I wish I could say something here that would lead you all to believe the tyrannosaurus rex living in our home had moved out. Alas. P.S. This post is going to get better. Promise.
I’ve had a resurgence of that ridiculous baby envy again. You know the kind when you talk to/read about another mother who has a miracle child. I know that there’s a filter there. Certainly they are more discreet about their child’s (and their own) failings. We, on the other hand, have no way of coping except to blurt out everything on our minds, which ranges from RR is a genius to RR has killed me and buried me in a shallow grave. I suspect our balance is a bit off. We tell you all more of the latter (because you are our lifeline to the sane) and tell our touchable friends more about the daily miracles. Possibly you hate us less than they do. Also, I should probably be more balanced.
That said, I’ve read a lot and heard a lot lately about 19-month olds who have cooked banquets for their parents, who have written Caldecott-worthy books and who speak with the tongues of a thousand angels. I’m jealous. And shallow. But I’m also patient and I know that someday she’s going to wow me with all of the above at an age-appropriate moment. In the meantime, I appreciate the everyday miracles. Feeling jealous like me this week? Read my last and you’ll love, love, love your own budding genius.

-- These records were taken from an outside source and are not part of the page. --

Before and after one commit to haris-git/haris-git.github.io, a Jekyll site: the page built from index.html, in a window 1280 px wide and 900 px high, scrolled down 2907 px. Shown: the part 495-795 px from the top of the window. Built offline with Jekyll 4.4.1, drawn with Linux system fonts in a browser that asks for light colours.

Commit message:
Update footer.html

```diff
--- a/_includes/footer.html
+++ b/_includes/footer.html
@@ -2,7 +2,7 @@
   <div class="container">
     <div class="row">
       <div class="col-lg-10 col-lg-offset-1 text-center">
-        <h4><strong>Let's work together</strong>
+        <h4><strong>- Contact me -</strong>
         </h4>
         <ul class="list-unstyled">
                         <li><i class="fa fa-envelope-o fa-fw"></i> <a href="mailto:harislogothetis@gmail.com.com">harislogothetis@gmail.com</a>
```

RR sings in tune. We sing a few notes and she sings ’em right back. RR dances in time. She weaves and bobs and shimmies and grooves. She beams and is gorgeous while she does it. Singing the Hokey Pokey to her is like unlocking the boss on a video game – we’ve no idea what she’s learned at school so we just try various moves until we hit on one she knows. It’s like we’ve all won the lottery. I had no idea she could stomp on command (and she had no idea I knew how to tell her). There is riotous laughter at practically every accomplishment. She knows where her elbow is? Hysteria and clapping. We are functioning idiots. It’s beautiful.
RR knows how to wash her hands. She loves the vacuum, tries to sweep and throws food on the floor like a star pitcher. She looks at my gardens with awe and she runs through the grass with spirit that would make Pele blush. She is a talented mimic and an enthusiastic climber. She can slide and climb ladders when assisted. She greets everyone she sees and wishes them good fortune when they leave (i.e. bye!) RR eats spinach for breakfast.
She makes me tear up she’s so cute. Thank you for your understanding and forbearance and your own imperfect selves and children. And here’s to that moment when they all win the Nobel Peace Prize and we look at at other knowingly and say we knew they could do it.